Portola Valley: Cracking down on unauthorized solicitors
Salespeople and solicitors going door-to-door in Portola Valley without first getting a permit will have an increasingly tough time of it now that the Town Council has asked law enforcement to crack down.
In an effort to encompass the competing priorities of a town that shows a warm welcome to cookie-selling Girl Scouts and a cold shoulder to magazine salespeople, the council at its March 24 meeting directed staff to work up a plan to educate residents about solicitation laws and inform them of renewed vigor on the part of sheriff's deputies to deal with un-permitted peddling, particularly when residents have their names on the "do not contact" list.
That list and its limitations led to the council's decision to take up the matter. The list does not apply to doorbell ringing by people advocating a religious or political point of view — the First Amendment of the U.S. Constitution protects that behavior — but the town will now step up enforcement when salespeople lack permits or visit listed homes.
"We want to be able to actually demonstrate that Portola Valley is a bad place to solicit if you solicit somebody who doesn't want to be contacted," Ed Davis, the town's police commissioner, told the council.
Salespeople are attuned to "no solicitors" signs, and Mr. Davis spoke up for the idea of encouraging tasteful signs that include an ordinance number, but the council didn't buy it.
Such signs are, in the opinion of Mayor Steve Toben, unsightly, unfriendly and inappropriate. "I think there are a lot of residents who might agree with me," he added.
Councilwoman Maryann Derwin did. "I would not put a sign on my house and when I see one of those little signs, I feel hostile to those persons," she said. "We are not a gated community like Atherton.
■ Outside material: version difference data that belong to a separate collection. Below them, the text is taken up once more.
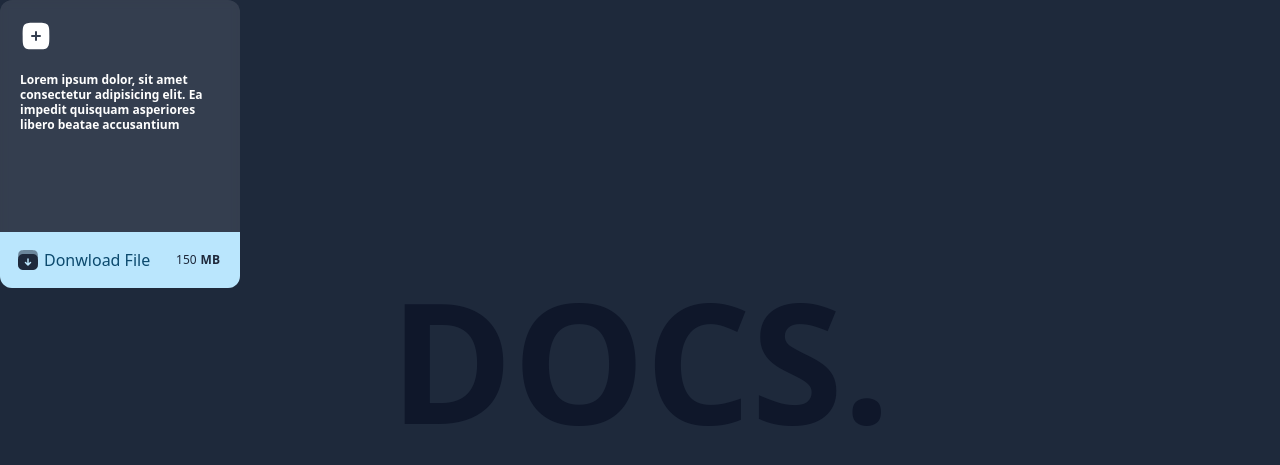
Repository: aliakbarmotallebi/framer-react
Page: /
These files come from the project's save history. The page is drawn as it stood at one moment and after the next save; the edit follows.
The browser window is 1280 px wide. The pictures show the whole page.
The project was rebuilt for these pictures with package versions that can differ from the ones it lists, and the page was loaded fresh each time.

Above is the page before, as saved 2024-08-14 22:39:56.

After the next save:
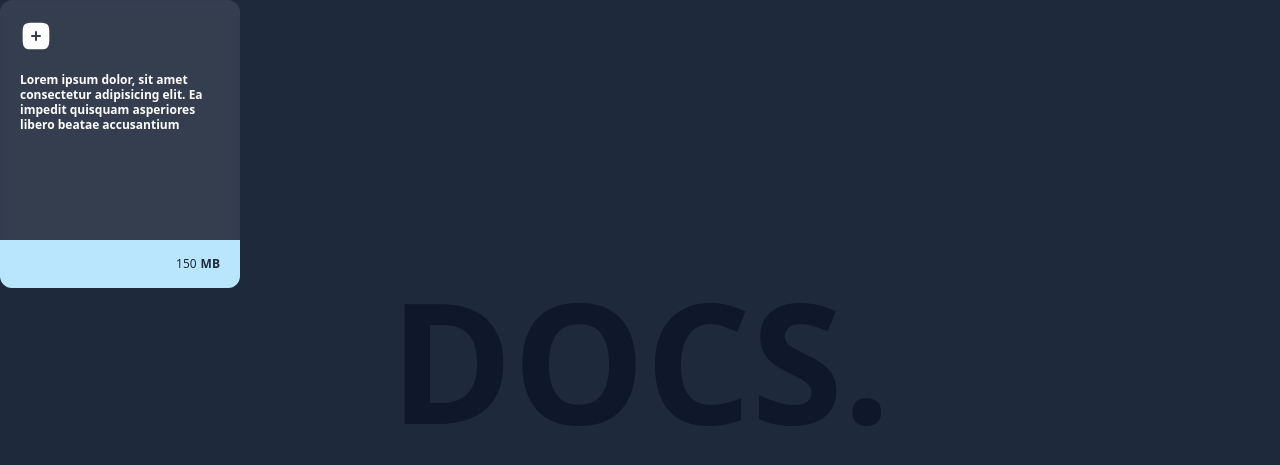
Saved 87 s later.
--- a/src/components/Card.jsx
+++ b/src/components/Card.jsx
@@ -13,10 +13,7 @@ class Card extends Component {
                 <div className="footer absolute bottom-0 bg-sky-200 w-full py-2 left-0">
                     <button className="text-sky-900 p-2 font-medium w-full">
                         <div className="flex justify-between items-center w-full px-2">
-                           <div className="flex items-center gap-1">
-                            <svg xmlns="http://www.w3.org/2000/svg" className="w-6 h-6 text-slate-800 inline" viewBox="0 0 24 24"><path fill="currentColor" d="M12 2c4.713 0 7.07 0 8.535 1.464c.757.758 1.123 1.754 1.3 3.192V10H2.164V6.656c.176-1.438.541-2.434 1.299-3.192C4.928 2 7.285 2 11.999 2" opacity="0.5"/><path fill="currentColor" fill-rule="evenodd" d="M2 14c0-2.8 0-4.2.545-5.27A5 5 0 0 1 4.73 6.545C5.8 6 7.2 6 10 6h4c2.8 0 4.2 0 5.27.545a5 5 0 0 1 2.185 2.185C22 9.8 22 11.2 22 14s0 4.2-.545 5.27a5 5 0 0 1-2.185 2.185C18.2 22 16.8 22 14 22h-4c-2.8 0-4.2 0-5.27-.545a5 5 0 0 1-2.185-2.185C2 18.2 2 16.8 2 14m10.75-3a.75.75 0 0 0-1.5 0v4.19l-1.22-1.22a.75.75 0 1 0-1.06 1.06l2.5 2.5a.75.75 0 0 0 1.06 0l2.5-2.5a.75.75 0 1 0-1.06-1.06l-1.22 1.22z" clip-rule="evenodd"/></svg>
-                            Donwload File
-                           </div>
+
                             <h5 className="text-slate-800 text-xs ml-auto">
                                 150
                                 <span className="font-bold px-1">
We're friendly."
Legitimate solicitors can be serious about their missions, including "trying to feed their families," Councilman John Richards reminded the council. "We don't want to be unfriendly to that."
And political and religious advocacy is "allowable actually anywhere in the country, including Portola Valley," Councilwoman Ann Wengert noted.